Clinical Psychology

The Clinical Psychology research group investigates a range of topics relevant to the practice of clinical psychology. For a wide range of psychological problems across the life-span, we investigate (a) epidemiology, (b) risk and protective factors, (c) assessment procedures, (d) treatment and prevention programmes.
We have investigated many mental health conditions including conduct disorders, ADHD, mood disorder, anxiety disorders, eating disorders, psychosis, personality disorders, and self-harm. We have also investigated psychological adjustment associated with child abuse, trauma, parental separation, and physical illnesses including childhood metabolic disorders, cancer, heart disease and neurological conditions.

Our group works in collaboration with colleagues in the HSE and major Dublin teaching hospitals. Many of the postgraduates on the doctoral programme in clinical psychology have their thesis research supervised by members of this research group.

Our clinical work on technological interventions

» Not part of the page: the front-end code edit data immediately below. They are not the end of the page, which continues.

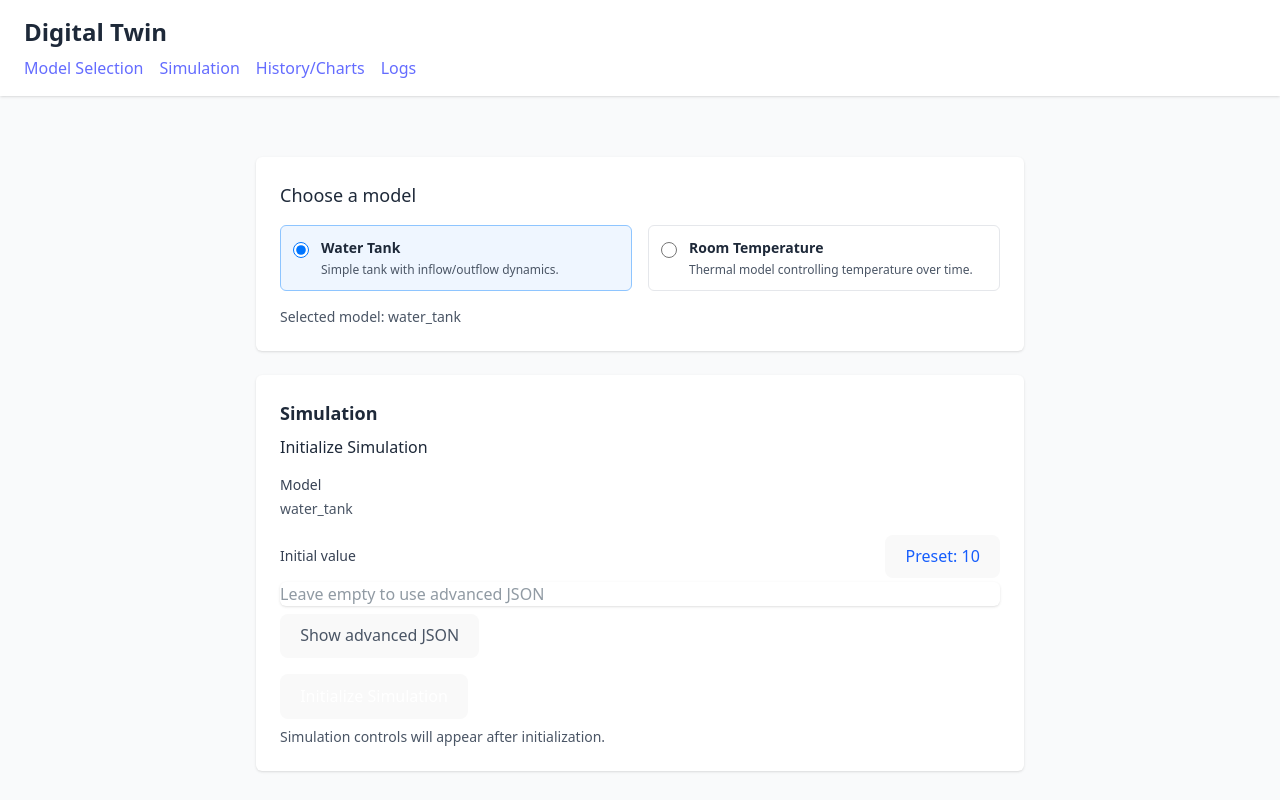
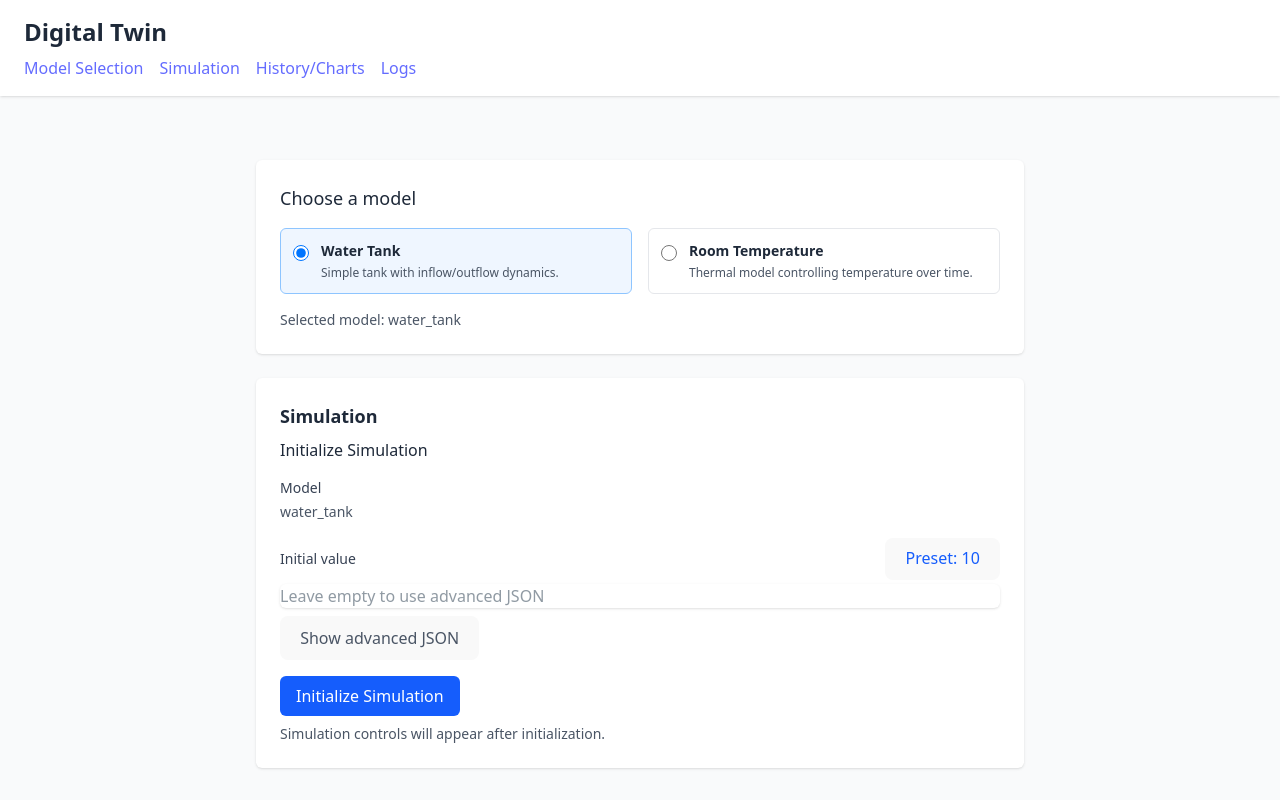
Before and after one commit to Adrianordp/digital_twin_frontend, a React (Vite) app: page / in a window 1280 px wide. Built offline with nearby package versions, Linux system fonts and the light colour scheme.

Commit message:
fix[src/index.css]: Adjust button styles for consistency
Updated button styles to ensure that only buttons without specific background classes are affected by the defined styles.

```diff
--- a/src/index.css
+++ b/src/index.css
@@ -31,7 +31,7 @@ body {
   min-height: 100vh;
 }
 
-button {
+button:not([class*="bg-"]) {
   border-radius: 8px;
   border: 1px solid transparent;
   padding: 0.6em 1.2em;
@@ -62,7 +62,7 @@ button:focus-visible {
     color: #747bff;
   }
 
-  button {
+  button:not([class*="bg-"]) {
     background-color: #f9f9f9;
   }
 }
```
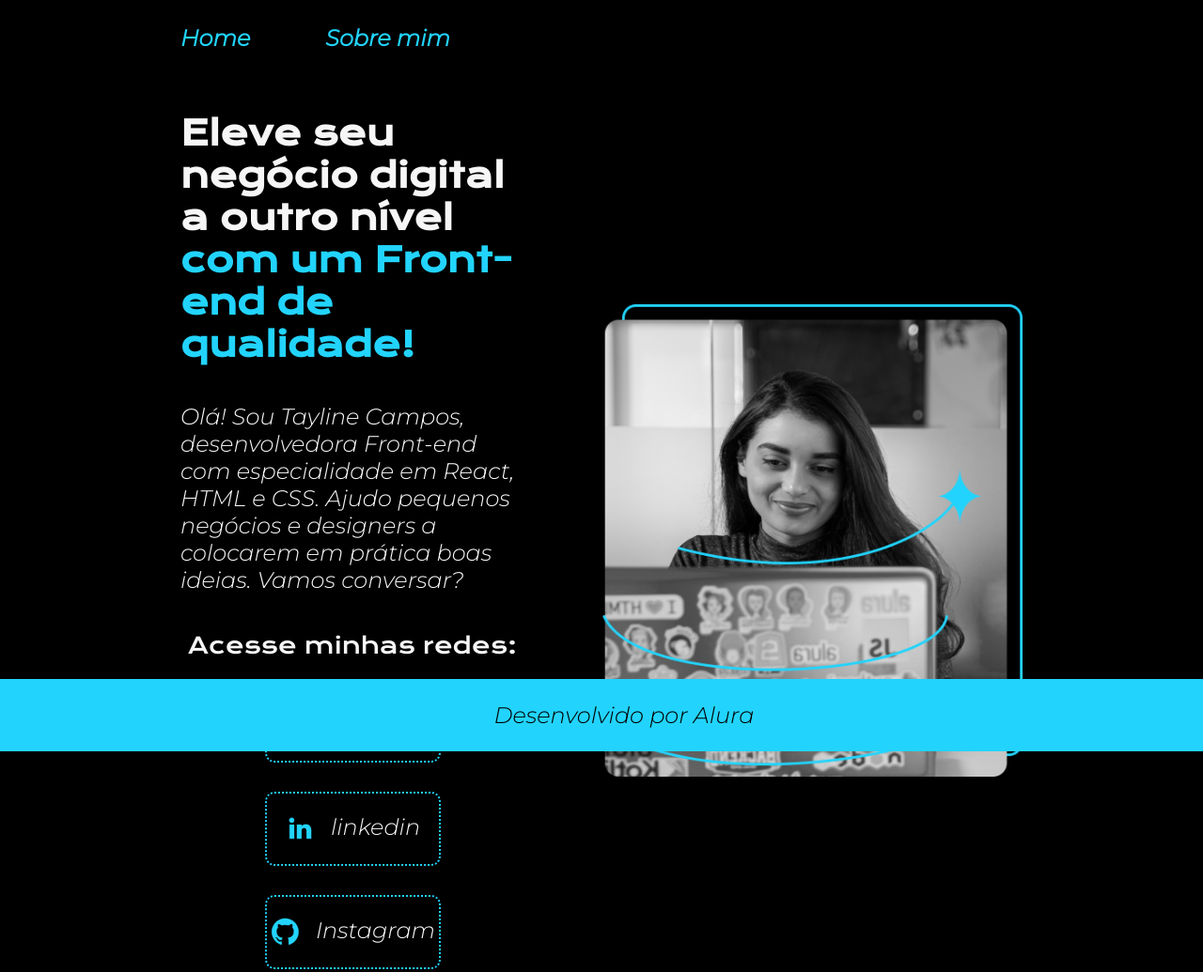
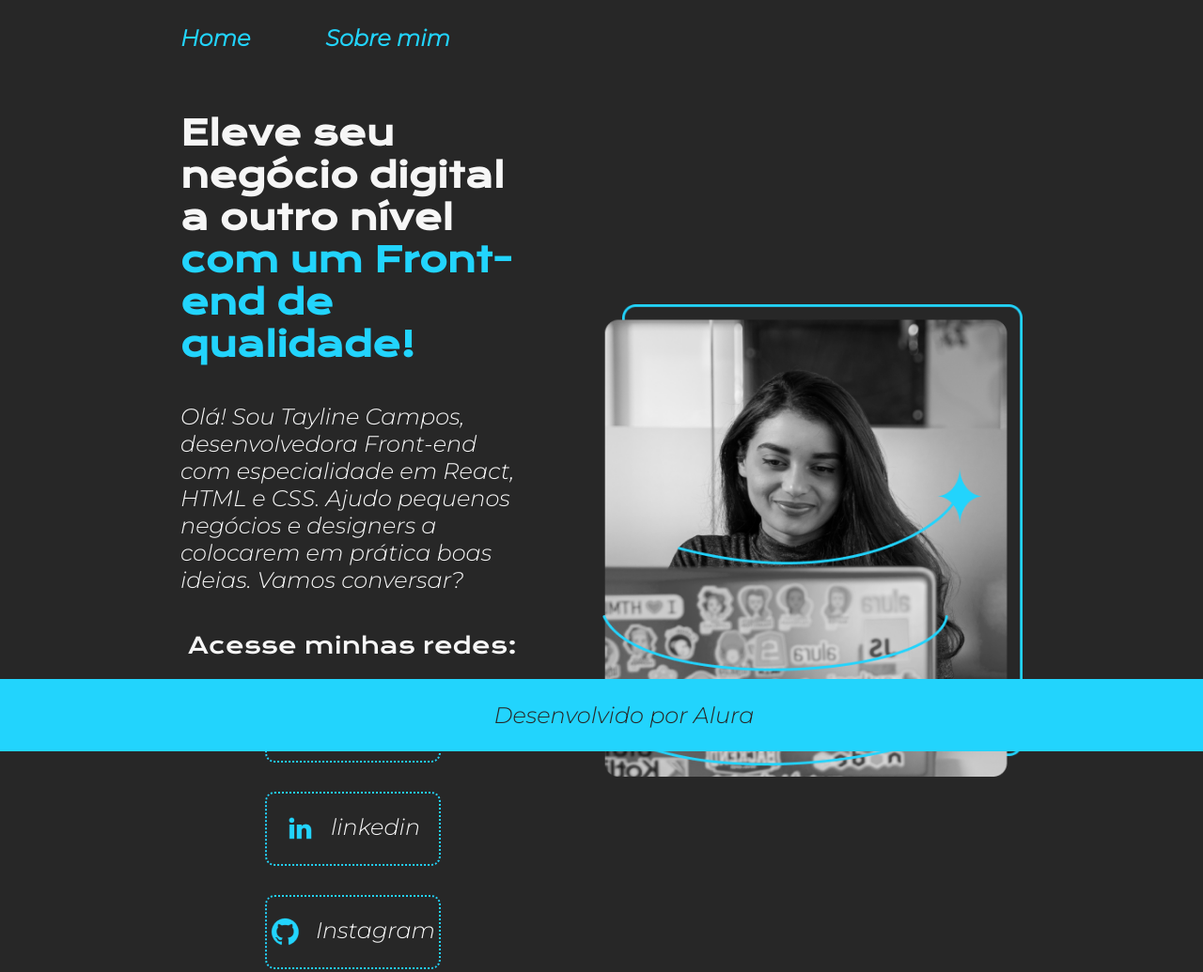
Before and after one commit to TaylineCampos/portif-lio, a plain HTML site: page index.html in a window 1280 px wide. Shown: the whole page at 94% size. Drawn offline with nearby package versions, Linux system fonts and the light colour scheme.

Commit message:
Update style.css

```diff
--- a/styles/style.css
+++ b/styles/style.css
@@ -1,7 +1,7 @@
 @import url('https://fonts.googleapis.com/css2?family= Krona+One & family= Montserrat:ital,wght@1,300 & display=swap');
 
 :root {
-    --cor--primaria : #000000;
+    --cor--primaria : #272727;
     --cor--secundaria : #F6F6F6;
     --cor--terciaria : #22D4FD;
     --cor--hover : #272727;
```
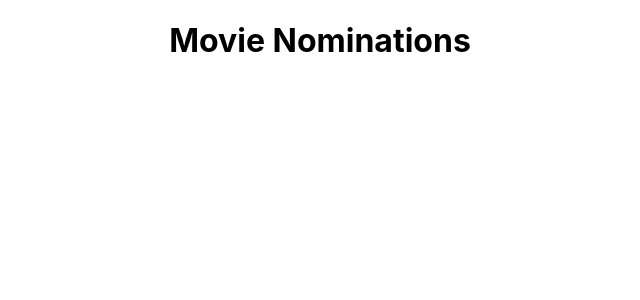
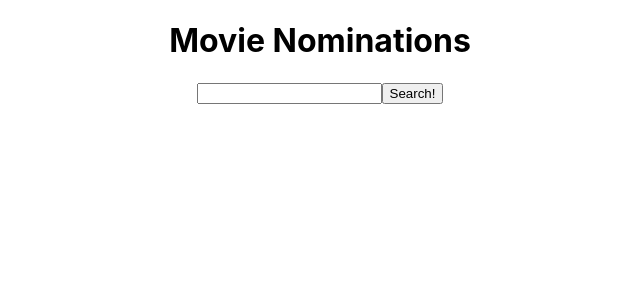
Before and after one commit to Luke-Berzins/movie_nominations, a React (Create React App) app: page / in a window 1280 px wide. Shown: the top 300 px of the page, without its empty margins (320-960 px from the left). Built offline with nearby package versions, Linux system fonts and the light colour scheme.

Commit message:
initial search page set up

```diff
--- a/src/App.js
+++ b/src/App.js
@@ -5,7 +5,7 @@ function App() {
   return (
     <div className="App">
       <h1>Movie Nominations</h1>
-
+      <Search />
     </div>
   );
 }
--- a/src/components/Search.js
+++ b/src/components/Search.js
@@ -1,16 +1,18 @@
-import React from 'react'
+import React, { useState } from 'react'
 
 
 
 
 export default function Search(props) {
+    const [state, setState] = useState("hi")
+
+
+
     return (
         <div>
             <form>
-
-
-
-
+                <input></input>
+                <button>Search!</button>
             </form>
         </div>
     )
```
Also changed, not shown: 1 other file (tests, documents, lock files or other folders).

Improving the delivery of mental health intervention through technology is an important challenge in an increasingly electronically connected world. Part of our research is aimed at exploring the most effective ways to do this. For example in the paper by Twomey, O’ Reilly, & Byrne (2013) we reviewed the ever increasing number of on-line interventions available for the main mental health difficulties experienced by adults in order to recommend those that have a solid evidence base for use in the Irish health care system. We then went on to select a leading freely available on-line Cognitive Behaviour Therapy programme and evaluated it in a randomised control trial exploring its effectiveness as a helpful intervention for people experiencing anxiety and depression on the waiting-list for adult mental health services in the Irish public health care system (Twomey et al., 2014). We found that people using the on-line programme while waiting for services benefitted from doing so but further design of these systems requires us to address the large numbers who dropped out from their use despite their usefulness.